Effie was only one woman among millions, but she showed that it was possible to regain control of her life. With the help of a supportive family, she refused to remain in an increasingly abusive relationship. She suffered physically and mentally, but was able to rebuild her self-esteem in a successful second marriage. While Everett painted, she was in charge of domestic arrangements-running the household, organising parties, managing correspondence. Together they made a great team. His virtuosic technique and 'manly' personality combined with her charm and organisational skills to create a flourishing artistic practice.
Victorian art was a serious business, and Everett and Effie were in the vanguard of a revolution that transformed the status of artists. Until the mid-nineteenth century, most painters hovered on the margins of polite society. Even J.M.W. Turner, the greatest living artist of the 1840s, lived in a house that was unheated, bare and miserly. Effie was shocked by the squalor when she visited him in 1848. Compare this with Everett's studio-home, described in 1881 as a bright and substantial palace. Effie expected to entertain in style. Her social respectability was reinforced in 1885 when the Queen made Everett a baronet. This was an unprecedented honour for an artist.
Perhaps Effie's legacy is best seen in the lives of her sisters and daughters. It is their faces that gaze out at us from Everett's most haunting paintings. They embodied Victorian society's fears about female sexuality and freedom. But their generation also reaped the benefits of Effie's own step into the unknown in the spring of 1854. These young girls grew up in a world where women could begin to choose for themselves. For the first time they could hop on a bus or cycle to work. They might go to university, or train to become doctors. They could even become professional artists, breaking into the masculine stronghold of the Royal Academy schools. Effie never intended to be a pioneer. In fact she fought hard to rebuild her own respectable reputationand defy her critics. But whether she liked it or not, she gave hope to countless women who had suffered silently.
When Gladstone was once asked about Effie's story, he replied, 'Should you ever hear anyone blame Millais, or his wife, or Mr Ruskin, remember there was no fault.
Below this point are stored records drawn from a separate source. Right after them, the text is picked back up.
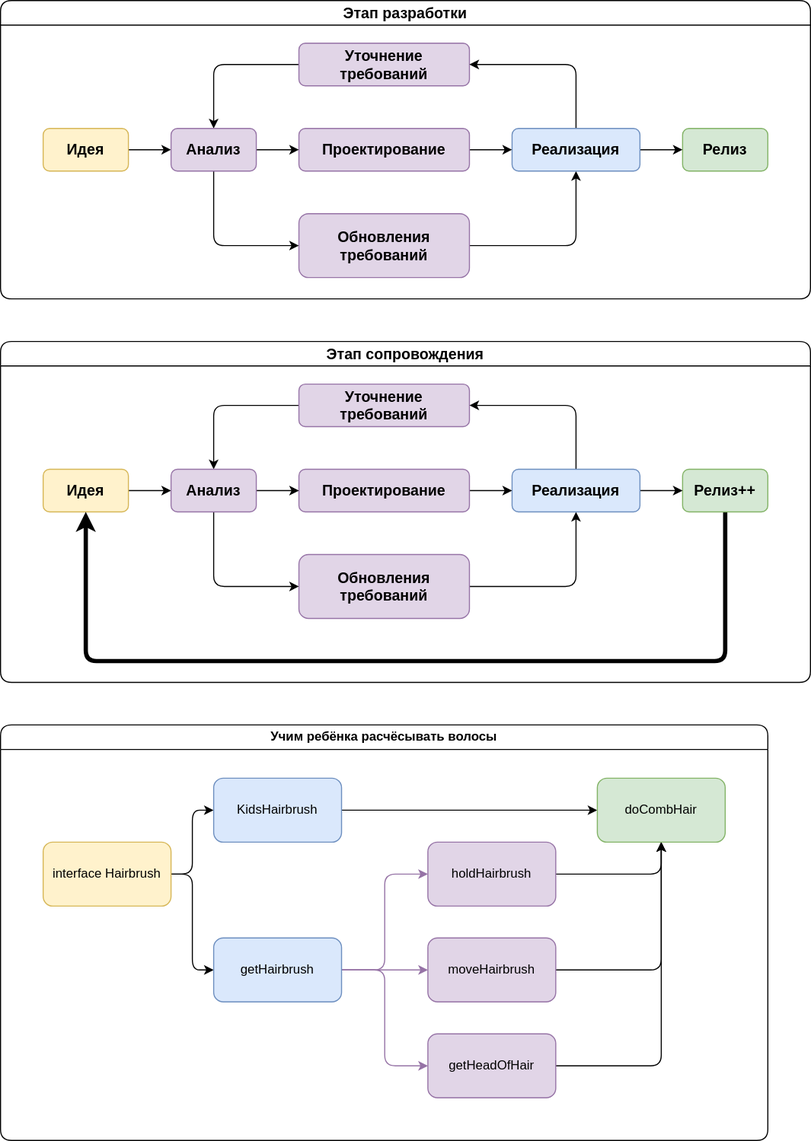
Earlier version of the draw.io export Жизненный цикл проекта.drawio.svg (taraswww777/diagrams.net). Source tidied: cells renumbered, new cells last; positions are measured from the earlier drawing's top-left corner, leaving out a move shared by most shapes.
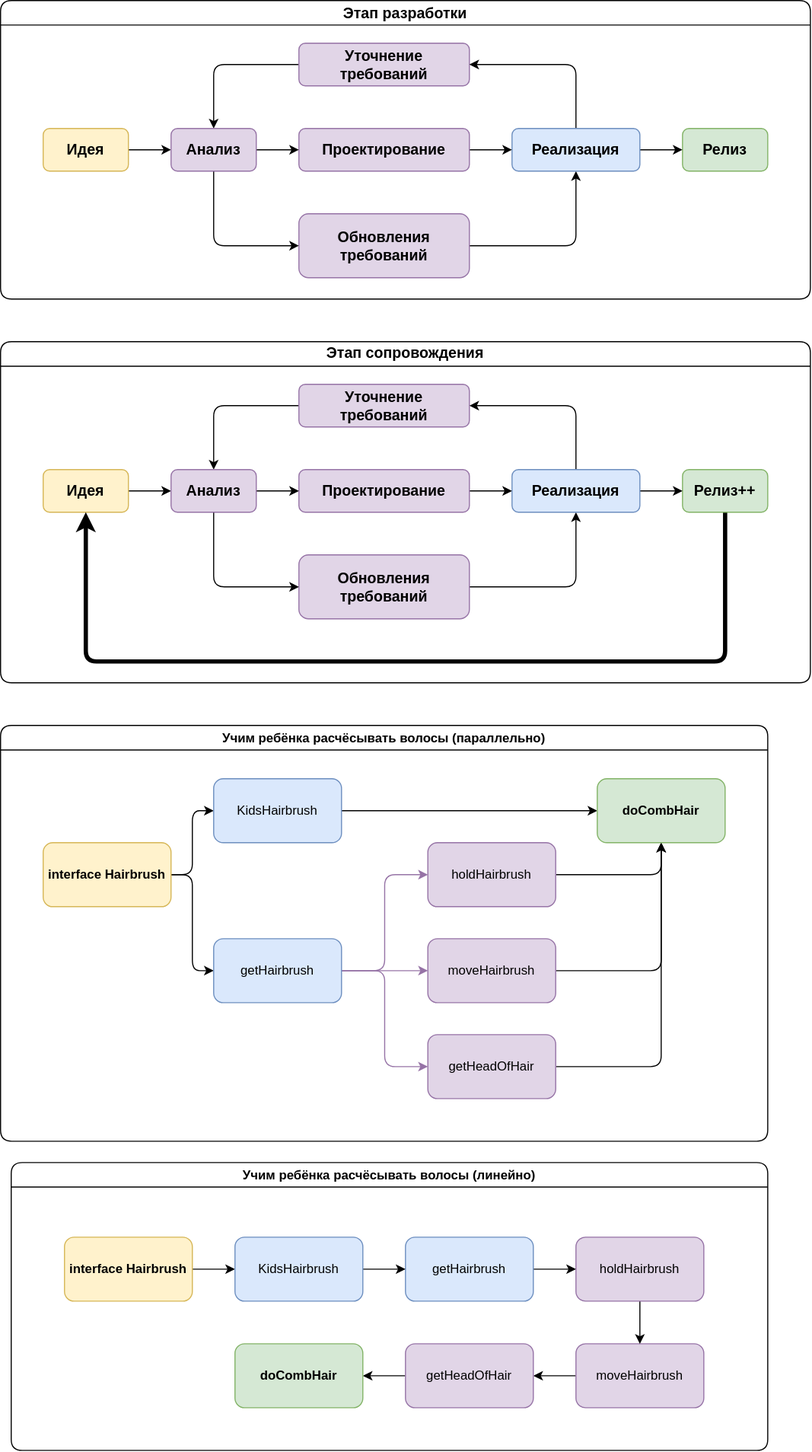
After the commit.

Change to the diagram source:
```diff
@@ -122,7 +122,7 @@
     <mxCell id="34" value="Анализ" style="rounded=1;whiteSpace=wrap;html=1;fillColor=#e1d5e7;strokeColor=#9673a6;fontStyle=1;fontSize=14;" parent="18" vertex="1">
       <mxGeometry x="160" y="120" width="80" height="40" as="geometry" />
     </mxCell>
-    <mxCell id="35" value="Учим ребёнка расчёсывать волосы" style="swimlane;whiteSpace=wrap;html=1;swimlaneLine=1;rounded=1;swimlaneFillColor=#FFFFFF;gradientColor=none;" parent="1" vertex="1">
+    <mxCell id="35" value="Учим ребёнка расчёсывать волосы (параллельно)" style="swimlane;whiteSpace=wrap;html=1;swimlaneLine=1;rounded=1;swimlaneFillColor=#FFFFFF;gradientColor=none;" parent="1" vertex="1">
       <mxGeometry y="680" width="720" height="390" as="geometry" />
     </mxCell>
     <mxCell id="36" style="edgeStyle=orthogonalEdgeStyle;rounded=1;jettySize=auto;html=1;entryX=0;entryY=0.5;entryDx=0;entryDy=0;swimlaneLine=1;curved=0;" parent="35" edge="1" source="38" target="50">
@@ -131,7 +131,7 @@
     <mxCell id="37" style="edgeStyle=orthogonalEdgeStyle;rounded=1;jettySize=auto;html=1;entryX=0;entryY=0.5;entryDx=0;entryDy=0;swimlaneLine=1;curved=0;" parent="35" edge="1" source="38" target="48">
       <mxGeometry relative="1" as="geometry" />
     </mxCell>
-    <mxCell id="38" value="interface Hairbrush" style="rounded=1;whiteSpace=wrap;html=1;swimlaneLine=1;fillColor=#fff2cc;strokeColor=#d6b656;" parent="35" vertex="1">
+    <mxCell id="38" value="interface Hairbrush" style="rounded=1;whiteSpace=wrap;html=1;swimlaneLine=1;fillColor=#fff2cc;strokeColor=#d6b656;fontStyle=1;" parent="35" vertex="1">
       <mxGeometry x="40" y="110" width="120" height="60" as="geometry" />
     </mxCell>
     <mxCell id="39" style="edgeStyle=orthogonalEdgeStyle;rounded=1;jettySize=auto;html=1;entryX=0.5;entryY=1;entryDx=0;entryDy=0;swimlaneLine=1;curved=0;" parent="35" edge="1" source="40" target="51">
@@ -170,8 +170,50 @@
     <mxCell id="50" value="KidsHairbrush" style="rounded=1;whiteSpace=wrap;html=1;swimlaneLine=1;fillColor=#dae8fc;strokeColor=#6c8ebf;" parent="35" vertex="1">
       <mxGeometry x="200" y="50" width="120" height="60" as="geometry" />
     </mxCell>
-    <mxCell id="51" value="doCombHair" style="rounded=1;whiteSpace=wrap;html=1;swimlaneLine=1;fillColor=#d5e8d4;strokeColor=#82b366;" parent="35" vertex="1">
+    <mxCell id="51" value="doCombHair" style="rounded=1;whiteSpace=wrap;html=1;swimlaneLine=1;fillColor=#d5e8d4;strokeColor=#82b366;fontStyle=1;" parent="35" vertex="1">
       <mxGeometry x="560" y="50" width="120" height="60" as="geometry" />
     </mxCell>
+    <mxCell id="52" value="Учим ребёнка расчёсывать волосы (линейно)" style="swimlane;whiteSpace=wrap;html=1;swimlaneLine=1;rounded=1;swimlaneFillColor=#FFFFFF;gradientColor=none;" parent="1" vertex="1">
+      <mxGeometry x="10" y="1090" width="710" height="270" as="geometry" />
+    </mxCell>
+    <mxCell id="53" style="edgeStyle=orthogonalEdgeStyle;rounded=0;jettySize=auto;html=1;" parent="52" edge="1" source="54" target="64">
+      <mxGeometry relative="1" as="geometry" />
+    </mxCell>
+    <mxCell id="54" value="interface Hairbrush" style="rounded=1;whiteSpace=wrap;html=1;swimlaneLine=1;fillColor=#fff2cc;strokeColor=#d6b656;fontStyle=1;" parent="52" vertex="1">
+      <mxGeometry x="50" y="70" width="120" height="60" as="geometry" />
+    </mxCell>
+    <mxCell id="55" style="edgeStyle=orthogonalEdgeStyle;rounded=0;jettySize=auto;html=1;" parent="52" edge="1" source="56" target="58">
+      <mxGeometry relative="1" as="geometry" />
+    </mxCell>
+    <mxCell id="56" value="moveHairbrush" style="rounded=1;whiteSpace=wrap;html=1;swimlaneLine=1;fillColor=#e1d5e7;strokeColor=#9673a6;" parent="52" vertex="1">
+      <mxGeometry x="530" y="170" width="120" height="60" as="geometry" />
+    </mxCell>
+    <mxCell id="57" style="edgeStyle=orthogonalEdgeStyle;rounded=0;jettySize=auto;html=1;" parent="52" edge="1" source="58" target="65">
+      <mxGeometry relative="1" as="geometry" />
+    </mxCell>
+    <mxCell id="58" value="getHeadOfHair" style="rounded=1;whiteSpace=wrap;html=1;swimlaneLine=1;fillColor=#e1d5e7;strokeColor=#9673a6;" parent="52" vertex="1">
+      <mxGeometry x="370" y="170" width="120" height="60" as="geometry" />
+    </mxCell>
+    <mxCell id="59" style="edgeStyle=orthogonalEdgeStyle;rounded=0;jettySize=auto;html=1;" parent="52" edge="1" source="60" target="56">
+      <mxGeometry relative="1" as="geometry" />
+    </mxCell>
+    <mxCell id="60" value="holdHairbrush" style="rounded=1;whiteSpace=wrap;html=1;swimlaneLine=1;fillColor=#e1d5e7;strokeColor=#9673a6;" parent="52" vertex="1">
+      <mxGeometry x="530" y="70" width="120" height="60" as="geometry" />
+    </mxCell>
+    <mxCell id="61" style="edgeStyle=orthogonalEdgeStyle;rounded=0;jettySize=auto;html=1;" parent="52" edge="1" source="62" target="60">
+      <mxGeometry relative="1" as="geometry" />
+    </mxCell>
+    <mxCell id="62" value="getHairbrush" style="rounded=1;whiteSpace=wrap;html=1;swimlaneLine=1;fillColor=#dae8fc;strokeColor=#6c8ebf;" parent="52" vertex="1">
+      <mxGeometry x="370" y="70" width="120" height="60" as="geometry" />
+    </mxCell>
+    <mxCell id="63" style="edgeStyle=orthogonalEdgeStyle;rounded=0;jettySize=auto;html=1;" parent="52" edge="1" source="64" target="62">
+      <mxGeometry relative="1" as="geometry" />
+    </mxCell>
+    <mxCell id="64" value="KidsHairbrush" style="rounded=1;whiteSpace=wrap;html=1;swimlaneLine=1;fillColor=#dae8fc;strokeColor=#6c8ebf;" parent="52" vertex="1">
+      <mxGeometry x="210" y="70" width="120" height="60" as="geometry" />
+    </mxCell>
+    <mxCell id="65" value="doCombHair" style="rounded=1;whiteSpace=wrap;html=1;swimlaneLine=1;fillColor=#d5e8d4;strokeColor=#82b366;fontStyle=1;" parent="52" vertex="1">
+      <mxGeometry x="210" y="170" width="120" height="60" as="geometry" />
+    </mxCell>
   </root>
 </mxGraphModel>
```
There was misfortune, even tragedy: but all three were perfectly blameless.' It is time to find out if the Prime Minister was right.3
EFFIE. Copyright © 2010 by Suzanne Fagence Cooper. All rights reserved. For information, address St. Martin's Press, 175 Fifth Avenue, New York, N.Y. 10010.